History of Black Friday: One Day Only?
History of Thanksgiving Indian: Why Squanto already knew English
HISTORY OF THANKSGIVING: FRIENDLY INDIAN SQUANTO We’ve all heard how the Pilgrims, landing in Massachusetts four hundred years ago on the Mayflower in 1620, were ill-equipped to survive the harsh winters of the New World. We’ve also heard how they met a Native American Indian of the Patuxet tribe, Squanto, who befriended them. He taught them…Read More
History of Thanksgiving: the Secular and the Sacred
HISTORY OF THANKSGIVING The origin of Thanksgiving Day in America has been attributed to a harvest feast held by the Plymouth Colony in Massachusetts. In 1621, Governor William Bradford of the Plymouth Colony proclaimed a day of “thanksgiving” and prayer to celebrate the Pilgrims’ first harvest in America the year after their arrival on the…Read More
History of Veterans Day: Lest We Forget

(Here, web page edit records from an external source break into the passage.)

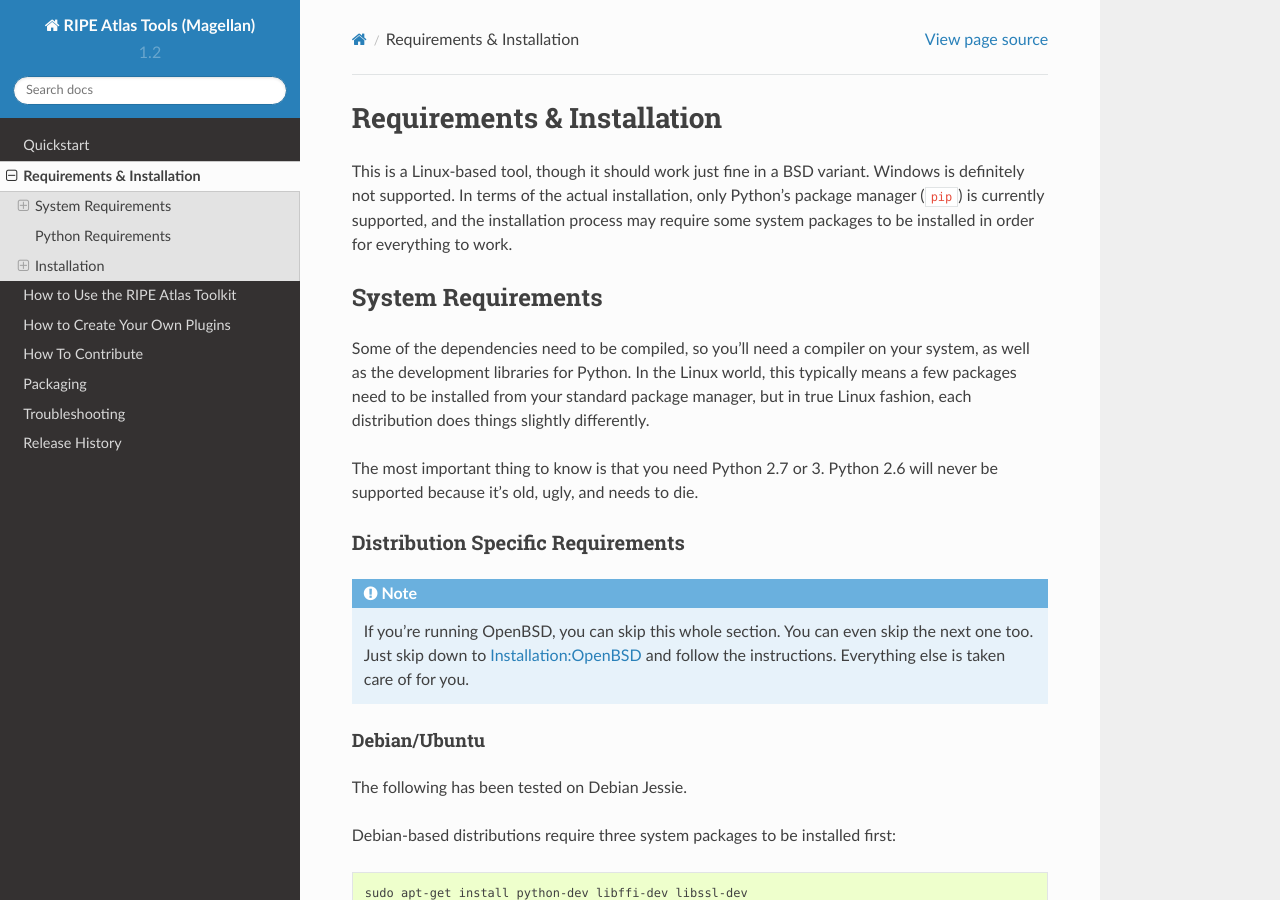
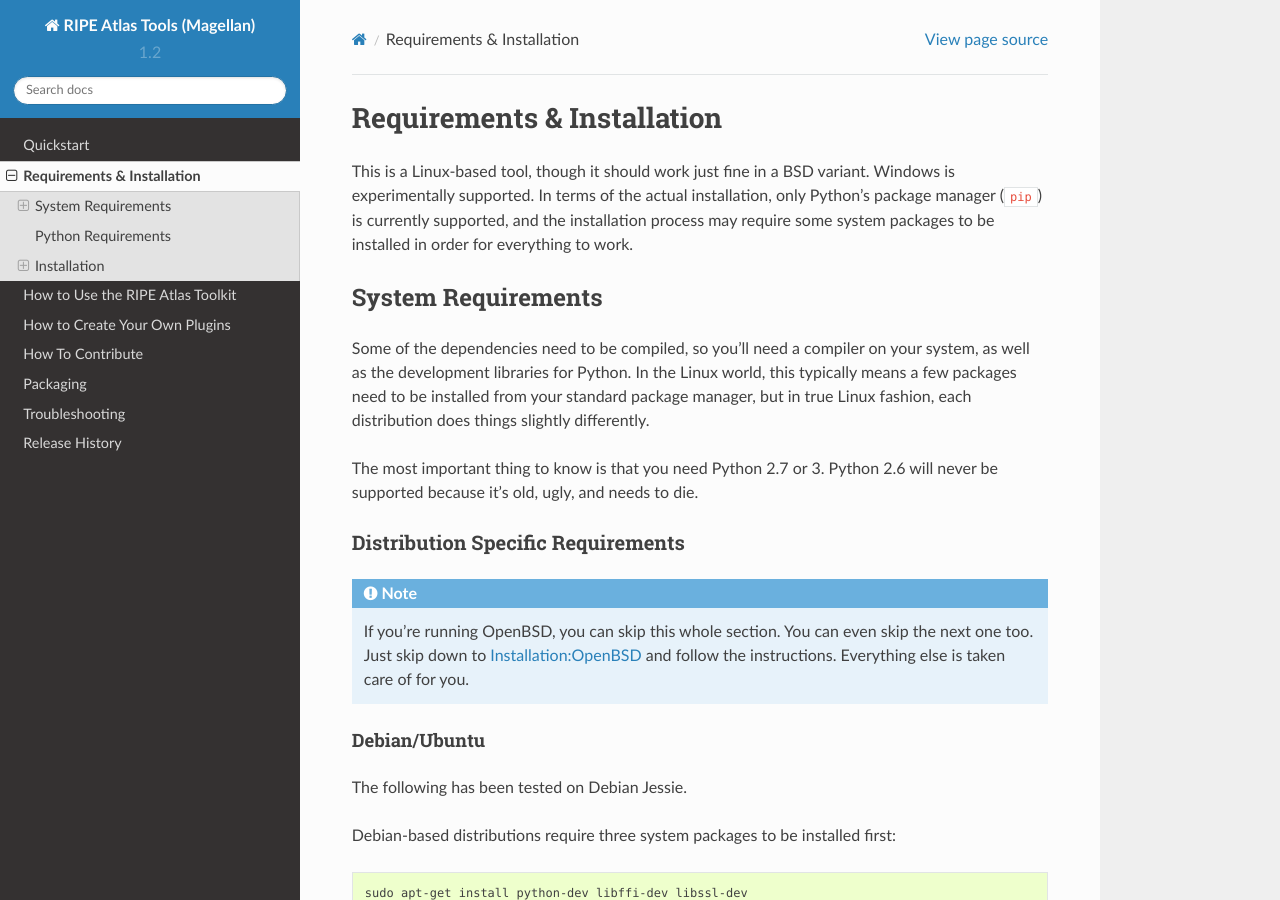
Before and after one commit to RIPE-NCC/ripe-atlas-tools, a Sphinx documentation site: the page built from docs/installation.rst, in a window 1280 px wide and 900 px high. Built offline with Sphinx 7.4.7 and the Read the Docs theme 2.0.0, drawn with Linux system fonts in a browser that asks for light colours; formulas are drawn with MathJax 3.

Commit message:
Update installation.rst

```diff
--- a/docs/installation.rst
+++ b/docs/installation.rst
@@ -4,7 +4,7 @@
 ***************************
 
 This is a Linux-based tool, though it should work just fine in a BSD variant.
-Windows is definitely not supported.  In terms of the actual installation,
+Windows is experimentally supported.  In terms of the actual installation,
 only Python's package manager (``pip``) is currently supported, and the
 installation process may require some system packages to be installed in order
 for everything to work.
```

HISTORY OF VETERANS DAY A professor once commented, “We write things down so we can forget them.” Now, of course, this is true in the sense of writing down appointments so we don’t have to worry about missing meetings. But that’s just it; we do forget things. As individuals, we forget things that are important…Read More
History of Guy Fawkes Night: How Gunpowder Mixed with Parliament
HISTORY OF GUY FAWKES NIGHT For our friends across the Pond November 5th is known as “Bonfire Night” or “Guy Fawkes Night,” and all over Britain, people fire off fireworks, light bonfires, and burn effigies of Guy Fawkes. Guido Fawkes was an Englishman who, in popular legend, tried to blow up the Houses of Parliament…Read More